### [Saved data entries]
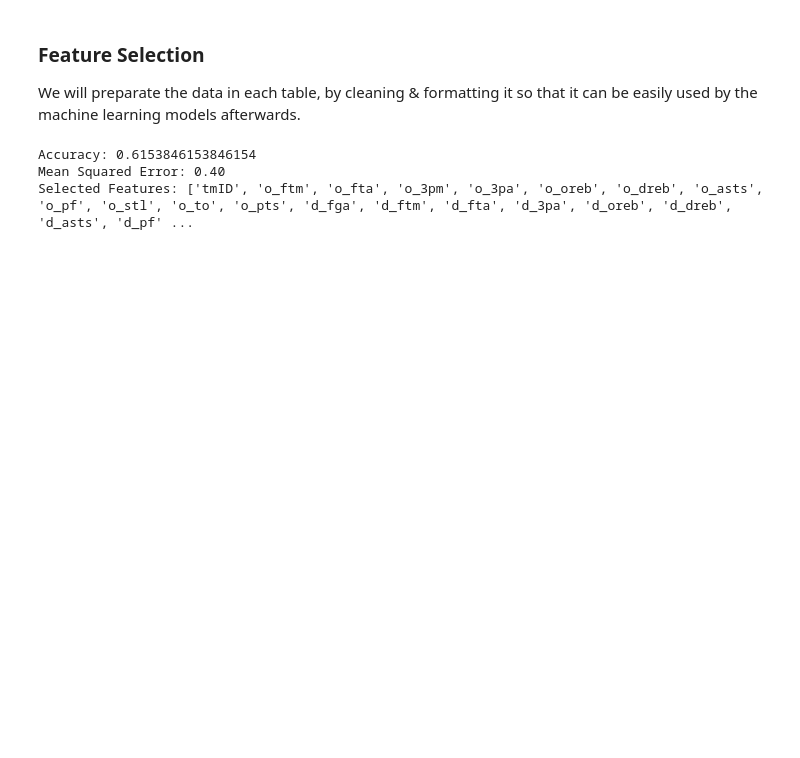
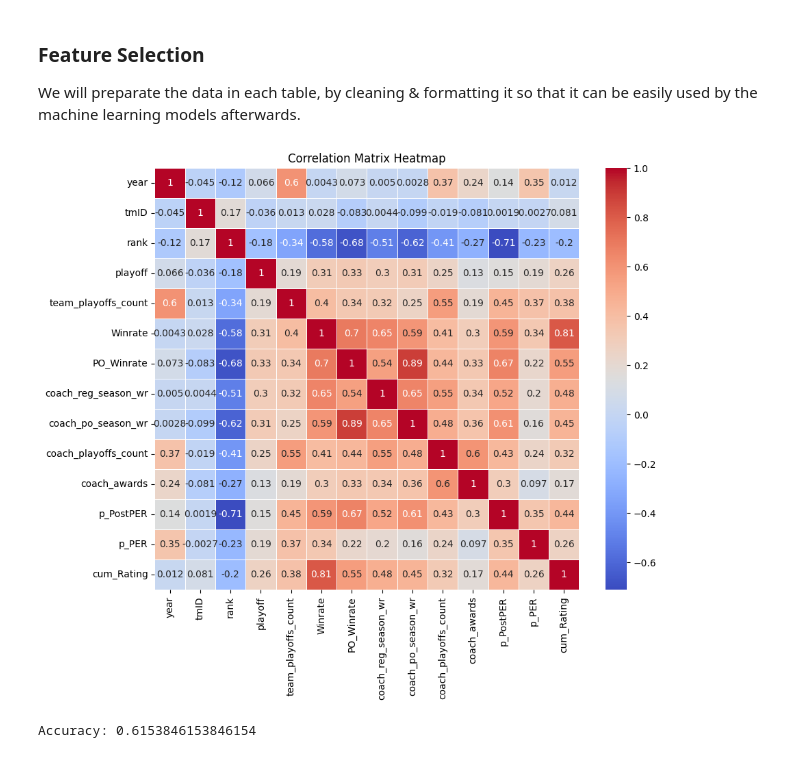
Before and after one commit to oliveira002/FEUP-AC, a Jupyter notebook: data_preparation.ipynb, the cells around one changed output. Saved outputs shown, nothing was run; the diff lists cells and outputs as text; code cells hidden in the pictures; blank space fills up the shorter version.

```diff
--- a/data_preparation.ipynb
+++ b/data_preparation.ipynb
@@ -24,5 +25,7 @@ db_cur = db.cursor()
 
 [df_awards, df_coaches, df_players_teams, df_players, df_series_post, df_teams_post, df_teams] = pu.db_to_pandas(db)
 # %%
+final_rick = pu.calc_team_power_rat(df_players_teams,df_awards,df_players,df_teams,1)
+print(final_rick.columns)
 #oi = ru.merge_all_raw_data(df_teams,df_players_teams,df_coaches,df_awards,df_teams_post,1)
 #print(oi.to_string())
@@ -276,6 +300,6 @@ merged_data = pu.merge_all_data(df_new_coaches,df_new_teams,df_new_players_teams
 merged_data.drop('coachID',axis = 1, inplace = True)
 merged_data = merged_data[merged_data['year'] != 1]
 
-print(merged_data.to_string())
-display(merged_data)
-print(merged_data.columns)
+
+
+merged_data = pd.merge(merged_data, final_rick, on=['tmID', 'year'], how='left')
@@ -333,45 +309,63 @@ We will preparate the data in each table, by cleaning & formatting it so that it
 # %%
 from sklearn.model_selection import train_test_split
 from sklearn.tree import DecisionTreeClassifier
 from sklearn.metrics import accuracy_score
 from sklearn.preprocessing import LabelEncoder
 from sklearn.preprocessing import StandardScaler
+from sklearn.ensemble import RandomForestClassifier
+
 from sklearn.decomposition import PCA
 
 import feature_selection as fs
 
 label_encoder = LabelEncoder()
 
-"""
+
 merged_data = merged_data.drop(columns=['o_fgm', 'o_fga', 'o_ftm', 'o_fta',
        'o_3pm', 'o_3pa', 'o_oreb', 'o_dreb', 'o_reb', 'o_asts', 'o_pf',
        'o_stl', 'o_to', 'o_blk', 'o_pts', 'd_fgm', 'd_fga', 'd_ftm', 'd_fta',
        'd_3pm', 'd_3pa', 'd_oreb', 'd_dreb', 'd_reb', 'd_asts', 'd_pf',
-       'd_stl', 'd_to', 'd_blk', 'd_pts', 'min','players_minutes'])
+       'd_stl', 'd_to', 'd_blk', 'd_pts', 'min','p_GP', 'p_GS', 'p_minutes',
+       'p_points', 'p_oRebounds', 'p_dRebounds', 'p_rebounds', 'p_assists',
+       'p_steals', 'p_blocks', 'p_turnovers', 'p_PF', 'p_fgAttempted',
+       'p_fgMade', 'p_ftAttempted', 'p_ftMade', 'p_threeAttempted',
+       'p_threeMade', 'p_dq', 'p_PostGP', 'p_PostGS', 'p_PostMinutes',
+       'p_PostPoints', 'p_PostoRebounds', 'p_PostdRebounds', 'p_PostRebounds',
+       'p_PostAssists', 'p_PostSteals', 'p_PostBlocks', 'p_PostTurnovers',
+       'p_PostPF', 'p_PostfgAttempted', 'p_PostfgMade', 'p_PostftAttempted',
+       'p_PostftMade', 'p_PostthreeAttempted', 'p_PostthreeMade', 'p_PostDQ',
+       'p_player_awards'], axis = 1)
+
+"""
+merged_data.drop(columns=['o_fgm', 'o_fga', 'o_ftm', 'o_fta',
+       'o_3pm', 'o_3pa', 'o_oreb', 'o_dreb', 'o_reb', 'o_asts', 'o_pf',
+       'o_stl', 'o_to', 'o_blk', 'o_pts', 'd_fgm', 'd_fga', 'd_ftm', 'd_fta',
+       'd_3pm', 'd_3pa', 'd_oreb', 'd_dreb', 'd_reb', 'd_asts', 'd_pf',
+       'd_stl', 'd_to', 'd_blk', 'd_pts', 'min','p_minutes'], axis = 1, inplace = True)
 """
 
-merged_data['tmID'] = label_encoder.fit_transform(merged_data['tmID'])
-
-merged_data = fs.aggregate_stats_features(merged_data)
 
 
+
+merged_data['tmID'] = label_encoder.fit_transform(merged_data['tmID'])
+correlation_matrix = merged_data.corr()
+# Create a heatmap
+plt.figure(figsize=(10, 8))
+sns.heatmap(correlation_matrix, annot=True, cmap='coolwarm', linewidths=.5)
+plt.title('Correlation Matrix Heatmap')
+plt.show()
+#merged_data = fs.aggregate_stats_features(merged_data)
 
 x = merged_data.drop('playoff', axis=1)
 y = merged_data['playoff']
 
+x_train, x_test, y_train, y_test = train_test_split(x, y, test_size=0.1)
 
-
-x_train, x_test, y_train, y_test = train_test_split(x, y, test_size=0.2)
-
-# Create a Decision Tree classifier
-clf = DecisionTreeClassifier()
+clf = RandomForestClassifier(random_state=42)
 clf.fit(x_train, y_train)
 predictions = clf.predict(x_test)
 accuracy = accuracy_score(y_test, predictions)
 print(f"Accuracy: {accuracy}")
-
-fs.lasso_feature_selection(x_train,x_test,y_train,y_test,0.1)
 # %% [output]
+[figure, added]
 Accuracy: 0.6153846153846154
-Mean Squared Error: 0.40
-Selected Features: ['tmID', 'o_ftm', 'o_fta', 'o_3pm', 'o_3pa', 'o_oreb', 'o_dreb', 'o_asts', 'o_pf', 'o_stl', 'o_to', 'o_pts', 'd_fga', 'd_ftm', 'd_fta', 'd_3pa', 'd_oreb', 'd_dreb', 'd_asts', 'd_pf' ...
```
Also changed, not shown: parts of 10 cells of this notebook, 1 other file.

### [WHAT THE TASK ASKS]
I need every line of the data that has the word "from"; please list them.

### [SOLUTION TO THE EXERCISE]
 from sklearn.model_selection import train_test_split
 from sklearn.tree import DecisionTreeClassifier
 from sklearn.metrics import accuracy_score
 from sklearn.preprocessing import LabelEncoder
 from sklearn.preprocessing import StandardScaler
+from sklearn.ensemble import RandomForestClassifier
 from sklearn.decomposition import PCA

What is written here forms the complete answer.